▶ **Task item**: Write out, precisely and in full, each line of the material.

+ + +

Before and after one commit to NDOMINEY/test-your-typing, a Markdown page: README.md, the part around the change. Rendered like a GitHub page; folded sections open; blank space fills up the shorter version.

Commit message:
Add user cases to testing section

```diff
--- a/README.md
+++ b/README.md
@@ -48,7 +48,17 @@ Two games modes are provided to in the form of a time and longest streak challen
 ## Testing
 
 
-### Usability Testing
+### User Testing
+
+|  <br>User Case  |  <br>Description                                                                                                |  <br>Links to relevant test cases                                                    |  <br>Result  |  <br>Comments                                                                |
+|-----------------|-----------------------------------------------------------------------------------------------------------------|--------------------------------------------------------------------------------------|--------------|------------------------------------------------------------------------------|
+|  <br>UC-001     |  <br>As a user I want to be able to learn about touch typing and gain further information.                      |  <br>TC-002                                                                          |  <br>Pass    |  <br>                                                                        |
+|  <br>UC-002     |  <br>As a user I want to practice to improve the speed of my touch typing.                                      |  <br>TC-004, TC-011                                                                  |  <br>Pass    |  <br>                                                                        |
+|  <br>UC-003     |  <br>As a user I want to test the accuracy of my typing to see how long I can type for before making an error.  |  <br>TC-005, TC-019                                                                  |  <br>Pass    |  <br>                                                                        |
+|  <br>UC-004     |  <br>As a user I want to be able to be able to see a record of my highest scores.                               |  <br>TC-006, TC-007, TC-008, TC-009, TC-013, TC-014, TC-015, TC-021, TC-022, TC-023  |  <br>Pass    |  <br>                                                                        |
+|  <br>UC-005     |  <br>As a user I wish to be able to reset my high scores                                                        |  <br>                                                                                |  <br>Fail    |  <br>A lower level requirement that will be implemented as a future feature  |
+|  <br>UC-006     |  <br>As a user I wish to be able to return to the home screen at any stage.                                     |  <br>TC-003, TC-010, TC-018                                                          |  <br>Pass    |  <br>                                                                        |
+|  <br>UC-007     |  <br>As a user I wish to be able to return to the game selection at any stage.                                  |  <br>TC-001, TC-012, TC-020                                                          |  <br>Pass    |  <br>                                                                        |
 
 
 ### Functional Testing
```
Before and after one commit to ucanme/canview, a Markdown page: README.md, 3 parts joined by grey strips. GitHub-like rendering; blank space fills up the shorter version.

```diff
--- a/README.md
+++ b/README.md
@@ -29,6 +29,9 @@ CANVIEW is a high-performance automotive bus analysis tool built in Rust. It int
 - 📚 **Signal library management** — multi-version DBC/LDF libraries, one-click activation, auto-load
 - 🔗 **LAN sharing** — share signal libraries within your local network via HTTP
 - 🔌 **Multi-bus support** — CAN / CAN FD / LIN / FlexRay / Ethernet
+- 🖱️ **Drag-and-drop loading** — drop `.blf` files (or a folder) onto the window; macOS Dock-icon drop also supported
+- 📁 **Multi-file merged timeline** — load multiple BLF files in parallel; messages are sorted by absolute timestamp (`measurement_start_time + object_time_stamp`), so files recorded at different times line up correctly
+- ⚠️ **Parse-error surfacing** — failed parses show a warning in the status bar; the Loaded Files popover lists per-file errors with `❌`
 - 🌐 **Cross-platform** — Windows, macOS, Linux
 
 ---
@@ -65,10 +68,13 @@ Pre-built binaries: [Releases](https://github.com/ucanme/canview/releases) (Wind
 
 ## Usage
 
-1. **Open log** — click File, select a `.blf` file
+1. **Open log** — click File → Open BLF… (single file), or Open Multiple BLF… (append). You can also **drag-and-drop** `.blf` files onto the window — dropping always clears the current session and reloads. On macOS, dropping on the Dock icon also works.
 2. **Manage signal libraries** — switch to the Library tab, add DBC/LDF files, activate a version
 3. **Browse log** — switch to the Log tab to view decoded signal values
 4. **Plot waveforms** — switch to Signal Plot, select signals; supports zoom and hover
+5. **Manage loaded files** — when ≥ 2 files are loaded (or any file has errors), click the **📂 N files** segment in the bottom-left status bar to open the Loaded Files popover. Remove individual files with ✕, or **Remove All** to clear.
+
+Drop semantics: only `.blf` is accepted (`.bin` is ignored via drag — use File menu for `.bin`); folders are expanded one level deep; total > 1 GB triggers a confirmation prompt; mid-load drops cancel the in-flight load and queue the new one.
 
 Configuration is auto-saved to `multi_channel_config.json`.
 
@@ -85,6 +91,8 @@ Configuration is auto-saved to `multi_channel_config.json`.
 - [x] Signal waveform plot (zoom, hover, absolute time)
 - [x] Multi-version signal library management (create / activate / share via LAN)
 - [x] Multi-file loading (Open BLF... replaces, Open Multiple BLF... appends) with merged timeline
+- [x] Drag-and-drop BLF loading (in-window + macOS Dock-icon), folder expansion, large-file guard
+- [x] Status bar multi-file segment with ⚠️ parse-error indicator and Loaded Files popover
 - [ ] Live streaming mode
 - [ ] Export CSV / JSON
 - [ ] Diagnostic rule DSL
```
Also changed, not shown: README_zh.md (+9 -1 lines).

+ + +

▶ **Written answer**:
Before and after one commit to NDOMINEY/test-your-typing, a Markdown page: README.md, the part around the change. Rendered like a GitHub page; folded sections open; blank space fills up the shorter version.

Commit message:
Add user cases to testing section

```diff
--- a/README.md
+++ b/README.md
@@ -48,7 +48,17 @@ Two games modes are provided to in the form of a time and longest streak challen
 ## Testing
 
 
-### Usability Testing
+### User Testing
+
+|  <br>User Case  |  <br>Description                                                                                                |  <br>Links to relevant test cases                                                    |  <br>Result  |  <br>Comments                                                                |
+|-----------------|-----------------------------------------------------------------------------------------------------------------|--------------------------------------------------------------------------------------|--------------|------------------------------------------------------------------------------|
+|  <br>UC-001     |  <br>As a user I want to be able to learn about touch typing and gain further information.                      |  <br>TC-002                                                                          |  <br>Pass    |  <br>                                                                        |
+|  <br>UC-002     |  <br>As a user I want to practice to improve the speed of my touch typing.                                      |  <br>TC-004, TC-011                                                                  |  <br>Pass    |  <br>                                                                        |
+|  <br>UC-003     |  <br>As a user I want to test the accuracy of my typing to see how long I can type for before making an error.  |  <br>TC-005, TC-019                                                                  |  <br>Pass    |  <br>                                                                        |
+|  <br>UC-004     |  <br>As a user I want to be able to be able to see a record of my highest scores.                               |  <br>TC-006, TC-007, TC-008, TC-009, TC-013, TC-014, TC-015, TC-021, TC-022, TC-023  |  <br>Pass    |  <br>                                                                        |
+|  <br>UC-005     |  <br>As a user I wish to be able to reset my high scores                                                        |  <br>                                                                                |  <br>Fail    |  <br>A lower level requirement that will be implemented as a future feature  |
+|  <br>UC-006     |  <br>As a user I wish to be able to return to the home screen at any stage.                                     |  <br>TC-003, TC-010, TC-018                                                          |  <br>Pass    |  <br>                                                                        |
+|  <br>UC-007     |  <br>As a user I wish to be able to return to the game selection at any stage.                                  |  <br>TC-001, TC-012, TC-020                                                          |  <br>Pass    |  <br>                                                                        |
 
 
 ### Functional Testing
```
Before and after one commit to ucanme/canview, a Markdown page: README.md, 3 parts joined by grey strips. GitHub-like rendering; blank space fills up the shorter version.

```diff
--- a/README.md
+++ b/README.md
@@ -29,6 +29,9 @@ CANVIEW is a high-performance automotive bus analysis tool built in Rust. It int
 - 📚 **Signal library management** — multi-version DBC/LDF libraries, one-click activation, auto-load
 - 🔗 **LAN sharing** — share signal libraries within your local network via HTTP
 - 🔌 **Multi-bus support** — CAN / CAN FD / LIN / FlexRay / Ethernet
+- 🖱️ **Drag-and-drop loading** — drop `.blf` files (or a folder) onto the window; macOS Dock-icon drop also supported
+- 📁 **Multi-file merged timeline** — load multiple BLF files in parallel; messages are sorted by absolute timestamp (`measurement_start_time + object_time_stamp`), so files recorded at different times line up correctly
+- ⚠️ **Parse-error surfacing** — failed parses show a warning in the status bar; the Loaded Files popover lists per-file errors with `❌`
 - 🌐 **Cross-platform** — Windows, macOS, Linux
 
 ---
@@ -65,10 +68,13 @@ Pre-built binaries: [Releases](https://github.com/ucanme/canview/releases) (Wind
 
 ## Usage
 
-1. **Open log** — click File, select a `.blf` file
+1. **Open log** — click File → Open BLF… (single file), or Open Multiple BLF… (append). You can also **drag-and-drop** `.blf` files onto the window — dropping always clears the current session and reloads. On macOS, dropping on the Dock icon also works.
 2. **Manage signal libraries** — switch to the Library tab, add DBC/LDF files, activate a version
 3. **Browse log** — switch to the Log tab to view decoded signal values
 4. **Plot waveforms** — switch to Signal Plot, select signals; supports zoom and hover
+5. **Manage loaded files** — when ≥ 2 files are loaded (or any file has errors), click the **📂 N files** segment in the bottom-left status bar to open the Loaded Files popover. Remove individual files with ✕, or **Remove All** to clear.
+
+Drop semantics: only `.blf` is accepted (`.bin` is ignored via drag — use File menu for `.bin`); folders are expanded one level deep; total > 1 GB triggers a confirmation prompt; mid-load drops cancel the in-flight load and queue the new one.
 
 Configuration is auto-saved to `multi_channel_config.json`.
 
@@ -85,6 +91,8 @@ Configuration is auto-saved to `multi_channel_config.json`.
 - [x] Signal waveform plot (zoom, hover, absolute time)
 - [x] Multi-version signal library management (create / activate / share via LAN)
 - [x] Multi-file loading (Open BLF... replaces, Open Multiple BLF... appends) with merged timeline
+- [x] Drag-and-drop BLF loading (in-window + macOS Dock-icon), folder expansion, large-file guard
+- [x] Status bar multi-file segment with ⚠️ parse-error indicator and Loaded Files popover
 - [ ] Live streaming mode
 - [ ] Export CSV / JSON
 - [ ] Diagnostic rule DSL
```
Also changed, not shown: README_zh.md (+9 -1 lines).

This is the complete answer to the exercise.